Bobbi Kaur is intent on taking over her family’s event planning business and her best friend Kareena’s wedding at the prestigious Messina Vineyards is going to prove to her uncle that she deserves it. The only problem is that someone is out to sabotage the wedding - cancelling cake orders and leaving threatening notes. As much as she hates it, she must work with the groom’s best friend Benjamin “Bunty” Padda to suss out the saboteur and make sure the wedding goes off without a hitch. But as they work together, they can’t deny the chemistry that flies between them, even after their disastrous first meeting just under a year before. As their feelings progress, they have to wonder - what happens when the saboteur is caught and the wedding is over?
Wondering what the saboteur was going to ruin next as well as trying to figure out who they were was such a fun element to the story. It gave the same feel as a cozy mystery while in the midst of a romance without any of the murderous high stakes. A fun way to add a little extra flare to an otherwise regular contemporary romance!
The tension between Bobbi and Bunty is absolutely delicious. It’s immediate from the very beginning that the two have insane chemistry and their banter when they supposedly hate each other just aids in proving that chemistry exists. The romance is a slow burn that builds slowly but deliberately, causing even a hater of slow burn romances like myself to eat it all up.
One of the things that didn't vibe with me was the resolution of the issue that caused the third act breakup. It took up a lot of headspace throughout the story because it was one of the biggest reasons Bunty was spending so much time across the country and not allowing Bunty and Bobbi to spend time together. When Bunty drowns in his misery with Deepak and Prem, his eyes are opened to what he did wrong and what he needed to do in order to fix the problem. And then it is suddenly resolved, mostly off page, and basically was not even a huge issue when he finally confronted it which felt sort of anti-climatic to me. I'm not going to complain too much about the idiot man figuring out he was being an idiot and solving the problem, but I think I just expected it to be a bit more explosive than it actually ended up being.
On the other side of the spectrum, one of my favorite aspects of the book was Bobbi’s body positivity and Bunty not giving a crap about “traditional beauty standards” (aka the lies that society and the media have forced down our throats) - it was such a beautiful breath of fresh air. Portraying body positivity in books is not a new concept, but it takes a whole new shape when presented in the context of the Asian community and specifically the South Asian community in this case. While I haven’t struggled with my body image as much in recent years, Bobbi’s unwavering acceptance of her healthy, curvy body was a welcome reminder that what we think of ourselves is more important that trying to fit into someone else’s mold.

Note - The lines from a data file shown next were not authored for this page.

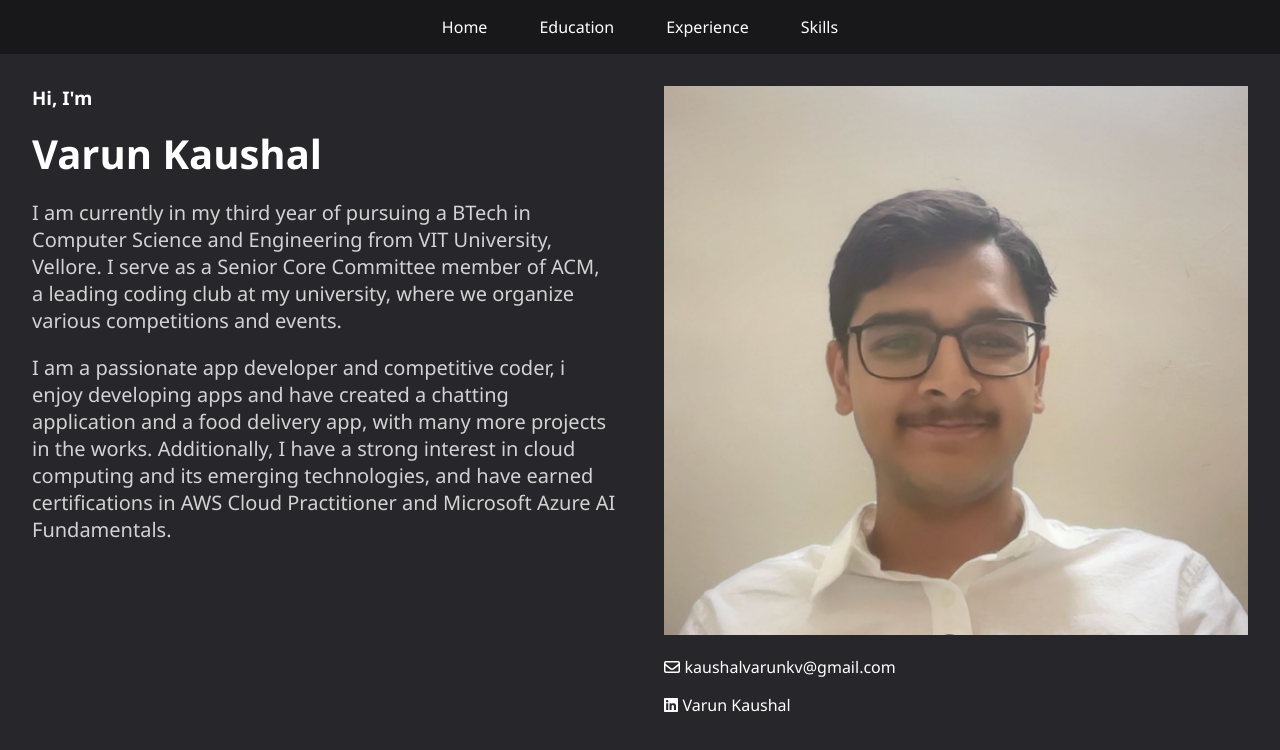
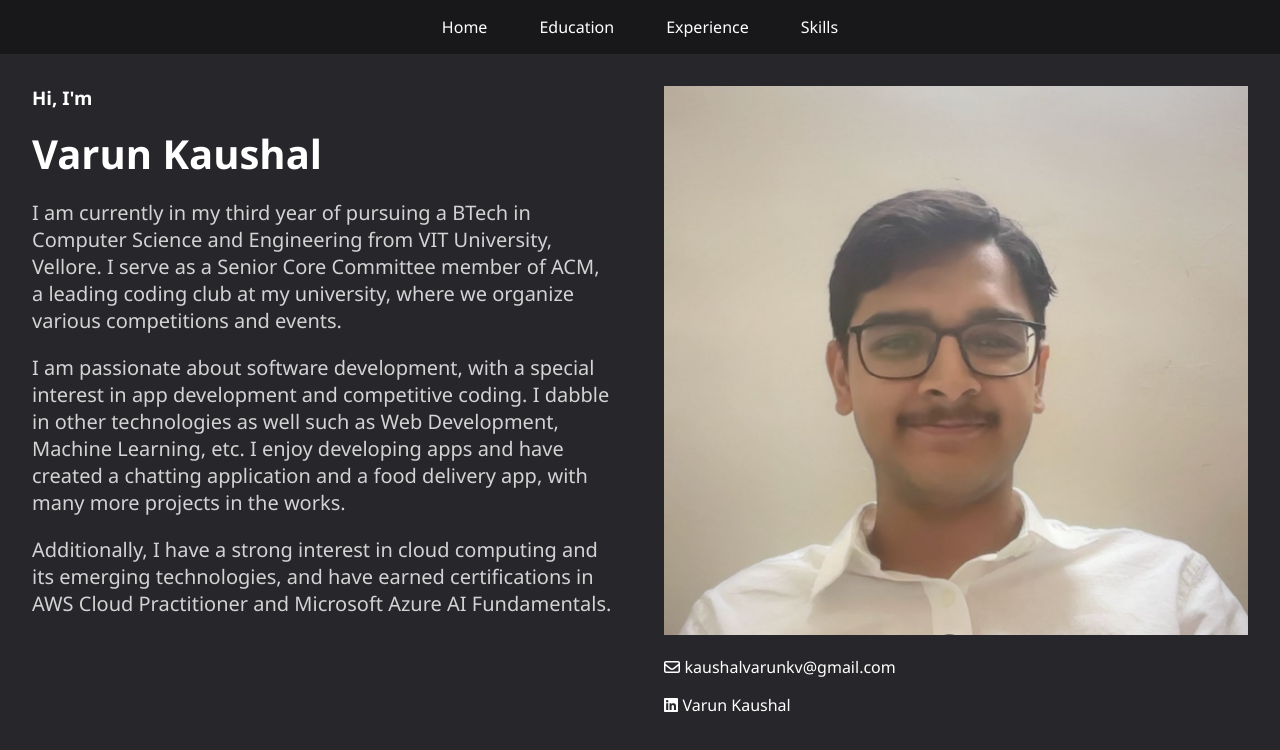
Before and after one commit to kaushalvarun/my-portfolio, a React (Create React App) app: page / in a window 1280 px wide. Shown: the top 750 px of the page. Built offline with nearby package versions, Linux system fonts and the light colour scheme.

Commit message:
Updated Home page

```diff
--- a/src/pages/Home.js
+++ b/src/pages/Home.js
@@ -17,8 +17,11 @@ function Home() {
           I serve as a Senior Core Committee member of ACM, a leading coding club at my university, where we organize various competitions and events.
         </p>
         <p className="body-text">
-        I am a passionate app developer and competitive coder,
-        i enjoy developing apps and have created a chatting application and a food delivery app, with many more projects in the works.
+        I am passionate about software development, with a special interest in app development and competitive coding.
+        I dabble in other technologies as well such as Web Development, Machine Learning, etc.
+        I enjoy developing apps and have created a chatting application and a food delivery app, with many more projects in the works.
+        </p>
+        <p className="body-text">
         Additionally, I have a strong interest in cloud computing and its emerging technologies, and have earned certifications in AWS Cloud Practitioner and Microsoft Azure AI Fundamentals.
         </p>
       </div>
```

TASTES LIKE SHAKKAR is the second novel in Nisha Sharma’s If Shakespeare Was an Auntie trilogy and it is available now. Make sure to pick up your copy here as well as the first book in the series DATING DR. DIL while we all way for the conclusion (presumably Veera and Deepak’s love story?! Fingers crossed!) of the trilogy.
Disclaimer: I received an advanced copy of this book from the publisher for free and have voluntarily written this review. If you purchase a copy using my Bookshop affiliate link above, not only will I receive a small commission (which will fuel my coffee and tea addiction and help to keep me up all night reading more books to recommend to you), but you will be supporting indie bookstores as well! If you prefer Amazon, visit my Amazon storefront and click on the list titled "2023 Book Recommendations."